BEGIN SUPPLIED MATERIAL

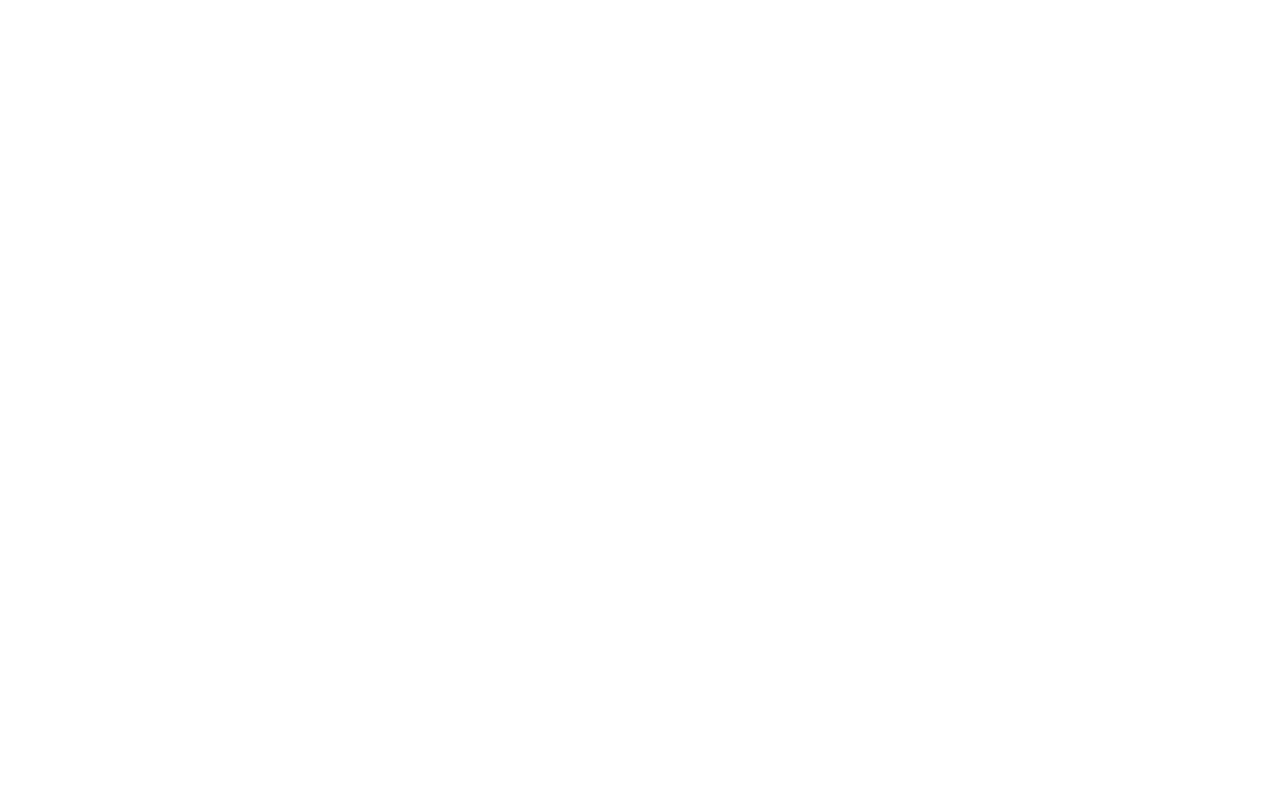
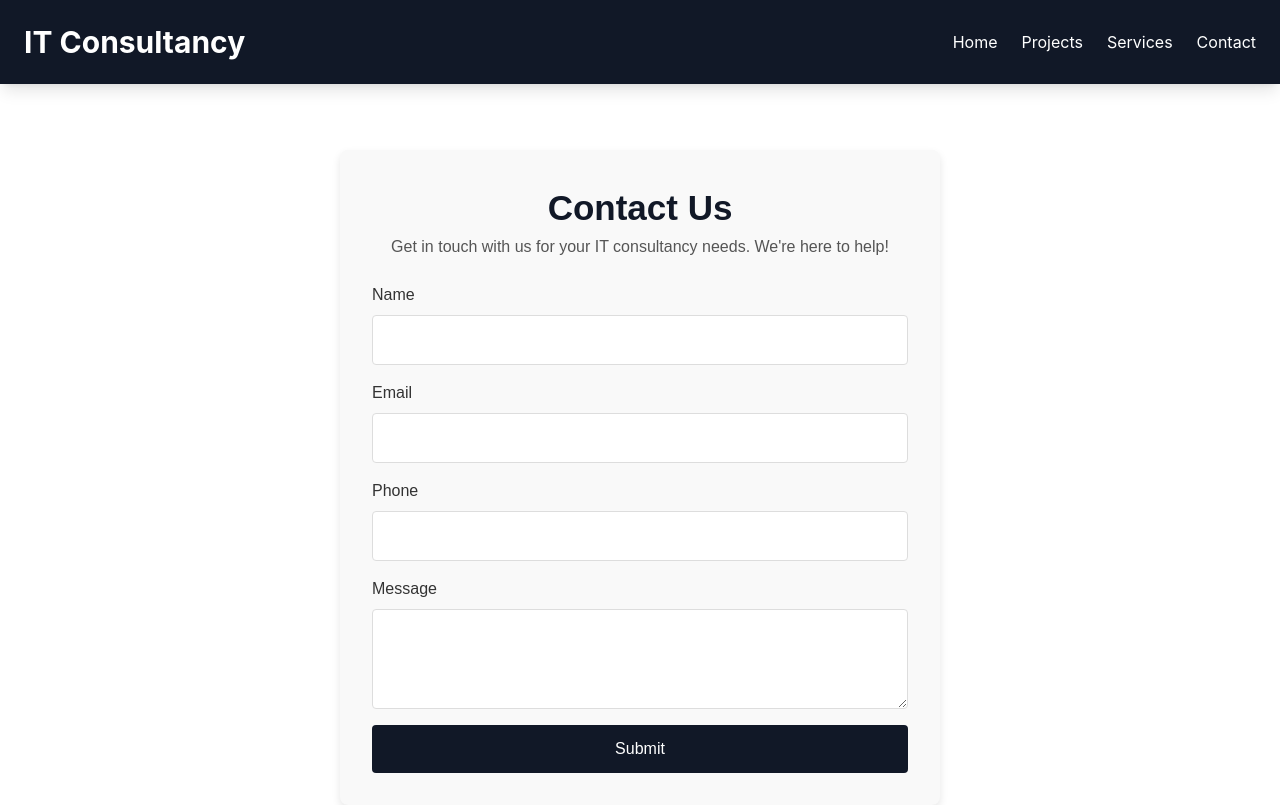
Before and after one commit to sud02/avansys, a React (Create React App) app: page /contact in a window 1280 px wide. Before the commit this address had no page. Built offline with nearby package versions, Linux system fonts and the light colour scheme.

Commit message:
Added ContactForm

```diff
--- a/src/App.js
+++ b/src/App.js
@@ -3,6 +3,7 @@ import { BrowserRouter as Router, Routes, Route } from 'react-router-dom';
 import HomePage from './components/Home/HomePage';
 import ProjectsHistory from './components/ProjectHistory/ProjectsHistory.jsx';
 import ServicesPage from './components/Home/Services/ServicesPage.jsx';
+import ContactPage from './components/Contact/ContactForm.jsx';
 
 function App() {
     return (
@@ -12,6 +13,7 @@ function App() {
                     <Route path="/" element={<HomePage />} />
                     <Route path="/history" element={<ProjectsHistory />} />
                     <Route path="/services" element={<ServicesPage />} />
+                    <Route path="/contact" element={<ContactPage />} />
                 </Routes>
             </div>
         </Router>
--- /dev/null
+++ b/src/components/Contact/ContactForm.css
@@ -0,0 +1,78 @@
+.contact-form-container {
+    max-width: 600px;
+    margin: 0 auto;
+    padding: 2rem;
+    background-color: #f9f9f9;
+    border-radius: 8px;
+    box-shadow: 0 4px 8px rgba(0, 0, 0, 0.1);
+    margin-top: 150px;
+}
+
+.contact-form-container h2 {
+    text-align: center;
+    font-family: 'Poppins', sans-serif;
+    color: rgb(17, 24, 39);
+    font-size: 35px;
+    font-weight: 800;
+}
+
+.contact-form-container p {
+    text-align: center;
+    font-family: 'Poppins', sans-serif;
+    color: #555;
+    margin-bottom: 1.5rem;
+}
+
+.contact-form {
+    display: flex;
+    flex-direction: column;
+    gap: 1rem;
+}
+
+.form-group {
+    display: flex;
+    flex-direction: column;
+}
+
+.form-group label {
+    font-family: 'Poppins', sans-serif;
+    color: #333;
+    margin-bottom: 0.5rem;
+}
+
+.form-group input,
+.form-group textarea {
+    padding: 0.75rem;
+    border: 1px solid #ddd;
+    border-radius: 4px;
+    font-family: 'Poppins', sans-serif;
+    font-size: 1rem;
+    color: #333;
+}
+
+.form-group input:focus,
+.form-group textarea:focus {
+    outline: none;
+    border-color: #007BFF;
+}
+
+.form-group textarea {
+    resize: vertical;
+    min-height: 100px;
+}
+
+.submit-button {
+    background-color: rgb(17, 24, 39);
+    color: #fff;
+    border: none;
+    padding: 0.75rem;
+    font-size: 1rem;
+    font-family: 'Poppins', sans-serif;
+    border-radius: 4px;
+    cursor: pointer;
+    transition: background-color 0.3s;
+}
+
+.submit-button:hover {
+    background-color: #0056b3;
+}
--- /dev/null
+++ b/src/components/Contact/ContactForm.jsx
@@ -0,0 +1,111 @@
+import React, { useState } from 'react';
+import './ContactForm.css';
+
+const ContactPage = () => {
+    const [mobileMenuOpen, setMobileMenuOpen] = useState(false);
+    const [formData, setFormData] = useState({
+        name: '',
+        email: '',
+        phone: '',
+        message: '',
+    });
+
+    const handleChange = (e) => {
+        setFormData({ ...formData, [e.target.name]: e.target.value });
+    };
+
+    const handleSubmit = (e) => {
+        e.preventDefault();
+        console.log('Form data submitted:', formData);
+        //api call here
+    };
+
+    return (
+        <div>
+            {/* Navbar */}
+            <nav className="p-6 bg-gray-900 text-white fixed w-full top-0 z-10 shadow-lg">
+                <div className="container mx-auto flex justify-between items-center">
+                    <h1 className="text-3xl font-bold">IT Consultancy</h1>
+                    <ul className="hidden md:flex space-x-6">
+                        <li><a href="/" className="hover:text-blue-500">Home</a></li>
+                        <li><a href="/history" className="hover:text-blue-500">Projects</a></li>
+                        <li><a href="/services" className="hover:text-blue-500">Services</a></li>
+                        <li><a href="/contact" className="hover:text-blue-500">Contact</a></li>
+                    </ul>
+                    {/* Mobile Menu */}
+                    <div className="md:hidden">
+                        <button onClick={() => setMobileMenuOpen(!mobileMenuOpen)} className="text-white">
+                            <svg xmlns="http://www.w3.org/2000/svg" className="h-6 w-6" fill="none" viewBox="0 0 24 24" stroke="currentColor">
+                                <path strokeLinecap="round" strokeLinejoin="round" strokeWidth="2" d="M4 6h16M4 12h16m-7 6h7" />
+                            </svg>
+                        </button>
+                    </div>
+                </div>
+
+                {/* Mobile Dropdown */}
+                {mobileMenuOpen && (
+                    <div className="md:hidden bg-gray-800 text-white p-4 space-y-4">
+                        <a href="/" className="block hover:text-blue-500">Home</a>
+                        <a href="/history" className="block hover:text-blue-500">Projects</a>
+                        <a href="/services" className="block hover:text-blue-500">Services</a>
+                        <a href="/contact" className="block hover:text-blue-500">Contact</a>
+                    </div>
+                )}
+            </nav>
+
+            {/* Contact Form */}
+            <div className="contact-form-container pt-24">
+                <h2>Contact Us</h2>
+                <p>Get in touch with us for your IT consultancy needs. We're here to help!</p>
+                <form onSubmit={handleSubmit} className="contact-form">
+                    <div className="form-group">
+                        <label htmlFor="name">Name</label>
+                        <input
+                            type="text"
+                            id="name"
+                            name="name"
+                            value={formData.name}
+                            onChange={handleChange}
+                            required
+                        />
+                    </div>
+                    <div className="form-group">
+                        <label htmlFor="email">Email</label>
+                        <input
+                            type="email"
+                            id="email"
+                            name="email"
+                            value={formData.email}
+                            onChange={handleChange}
+                            required
+                        />
+                    </div>
+                    <div className="form-group">
+                        <label htmlFor="phone">Phone</label>
+                        <input
+                            type="tel"
+                            id="phone"
+                            name="phone"
+                            value={formData.phone}
+                            onChange={handleChange}
+                            required
+                        />
+                    </div>
+                    <div className="form-group">
+                        <label htmlFor="message">Message</label>
+                        <textarea
+                            id="message"
+                            name="message"
+                            value={formData.message}
+                            onChange={handleChange}
+                            required
+                        />
+                    </div>
+                    <button type="submit" className="submit-button">Submit</button>
+                </form>
+            </div>
+        </div>
+    );
+};
+
+export default ContactPage;
```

END SUPPLIED MATERIAL

## WHAT IS REQUIRED
The records above must be retyped exactly. Please omit the pictures.

## WRITTEN REPLY
Before and after one commit to sud02/avansys, a React (Create React App) app: page /contact in a window 1280 px wide. Before the commit this address had no page. Built offline with nearby package versions, Linux system fonts and the light colour scheme.

Commit message:
Added ContactForm

```diff
--- a/src/App.js
+++ b/src/App.js
@@ -3,6 +3,7 @@ import { BrowserRouter as Router, Routes, Route } from 'react-router-dom';
 import HomePage from './components/Home/HomePage';
 import ProjectsHistory from './components/ProjectHistory/ProjectsHistory.jsx';
 import ServicesPage from './components/Home/Services/ServicesPage.jsx';
+import ContactPage from './components/Contact/ContactForm.jsx';
 
 function App() {
     return (
@@ -12,6 +13,7 @@ function App() {
                     <Route path="/" element={<HomePage />} />
                     <Route path="/history" element={<ProjectsHistory />} />
                     <Route path="/services" element={<ServicesPage />} />
+                    <Route path="/contact" element={<ContactPage />} />
                 </Routes>
             </div>
         </Router>
--- /dev/null
+++ b/src/components/Contact/ContactForm.css
@@ -0,0 +1,78 @@
+.contact-form-container {
+    max-width: 600px;
+    margin: 0 auto;
+    padding: 2rem;
+    background-color: #f9f9f9;
+    border-radius: 8px;
+    box-shadow: 0 4px 8px rgba(0, 0, 0, 0.1);
+    margin-top: 150px;
+}
+
+.contact-form-container h2 {
+    text-align: center;
+    font-family: 'Poppins', sans-serif;
+    color: rgb(17, 24, 39);
+    font-size: 35px;
+    font-weight: 800;
+}
+
+.contact-form-container p {
+    text-align: center;
+    font-family: 'Poppins', sans-serif;
+    color: #555;
+    margin-bottom: 1.5rem;
+}
+
+.contact-form {
+    display: flex;
+    flex-direction: column;
+    gap: 1rem;
+}
+
+.form-group {
+    display: flex;
+    flex-direction: column;
+}
+
+.form-group label {
+    font-family: 'Poppins', sans-serif;
+    color: #333;
+    margin-bottom: 0.5rem;
+}
+
+.form-group input,
+.form-group textarea {
+    padding: 0.75rem;
+    border: 1px solid #ddd;
+    border-radius: 4px;
+    font-family: 'Poppins', sans-serif;
+    font-size: 1rem;
+    color: #333;
+}
+
+.form-group input:focus,
+.form-group textarea:focus {
+    outline: none;
+    border-color: #007BFF;
+}
+
+.form-group textarea {
+    resize: vertical;
+    min-height: 100px;
+}
+
+.submit-button {
+    background-color: rgb(17, 24, 39);
+    color: #fff;
+    border: none;
+    padding: 0.75rem;
+    font-size: 1rem;
+    font-family: 'Poppins', sans-serif;
+    border-radius: 4px;
+    cursor: pointer;
+    transition: background-color 0.3s;
+}
+
+.submit-button:hover {
+    background-color: #0056b3;
+}
--- /dev/null
+++ b/src/components/Contact/ContactForm.jsx
@@ -0,0 +1,111 @@
+import React, { useState } from 'react';
+import './ContactForm.css';
+
+const ContactPage = () => {
+    const [mobileMenuOpen, setMobileMenuOpen] = useState(false);
+    const [formData, setFormData] = useState({
+        name: '',
+        email: '',
+        phone: '',
+        message: '',
+    });
+
+    const handleChange = (e) => {
+        setFormData({ ...formData, [e.target.name]: e.target.value });
+    };
+
+    const handleSubmit = (e) => {
+        e.preventDefault();
+        console.log('Form data submitted:', formData);
+        //api call here
+    };
+
+    return (
+        <div>
+            {/* Navbar */}
+            <nav className="p-6 bg-gray-900 text-white fixed w-full top-0 z-10 shadow-lg">
+                <div className="container mx-auto flex justify-between items-center">
+                    <h1 className="text-3xl font-bold">IT Consultancy</h1>
+                    <ul className="hidden md:flex space-x-6">
+                        <li><a href="/" className="hover:text-blue-500">Home</a></li>
+                        <li><a href="/history" className="hover:text-blue-500">Projects</a></li>
+                        <li><a href="/services" className="hover:text-blue-500">Services</a></li>
+                        <li><a href="/contact" className="hover:text-blue-500">Contact</a></li>
+                    </ul>
+                    {/* Mobile Menu */}
+                    <div className="md:hidden">
+                        <button onClick={() => setMobileMenuOpen(!mobileMenuOpen)} className="text-white">
+                            <svg xmlns="http://www.w3.org/2000/svg" className="h-6 w-6" fill="none" viewBox="0 0 24 24" stroke="currentColor">
+                                <path strokeLinecap="round" strokeLinejoin="round" strokeWidth="2" d="M4 6h16M4 12h16m-7 6h7" />
+                            </svg>
+                        </button>
+                    </div>
+                </div>
+
+                {/* Mobile Dropdown */}
+                {mobileMenuOpen && (
+                    <div className="md:hidden bg-gray-800 text-white p-4 space-y-4">
+                        <a href="/" className="block hover:text-blue-500">Home</a>
+                        <a href="/history" className="block hover:text-blue-500">Projects</a>
+                        <a href="/services" className="block hover:text-blue-500">Services</a>
+                        <a href="/contact" className="block hover:text-blue-500">Contact</a>
+                    </div>
+                )}
+            </nav>
+
+            {/* Contact Form */}
+            <div className="contact-form-container pt-24">
+                <h2>Contact Us</h2>
+                <p>Get in touch with us for your IT consultancy needs. We're here to help!</p>
+                <form onSubmit={handleSubmit} className="contact-form">
+                    <div className="form-group">
+                        <label htmlFor="name">Name</label>
+                        <input
+                            type="text"
+                            id="name"
+                            name="name"
+                            value={formData.name}
+                            onChange={handleChange}
+                            required
+                        />
+                    </div>
+                    <div className="form-group">
+                        <label htmlFor="email">Email</label>
+                        <input
+                            type="email"
+                            id="email"
+                            name="email"
+                            value={formData.email}
+                            onChange={handleChange}
+                            required
+                        />
+                    </div>
+                    <div className="form-group">
+                        <label htmlFor="phone">Phone</label>
+                        <input
+                            type="tel"
+                            id="phone"
+                            name="phone"
+                            value={formData.phone}
+                            onChange={handleChange}
+                            required
+                        />
+                    </div>
+                    <div className="form-group">
+                        <label htmlFor="message">Message</label>
+                        <textarea
+                            id="message"
+                            name="message"
+                            value={formData.message}
+                            onChange={handleChange}
+                            required
+                        />
+                    </div>
+                    <button type="submit" className="submit-button">Submit</button>
+                </form>
+            </div>
+        </div>
+    );
+};
+
+export default ContactPage;
```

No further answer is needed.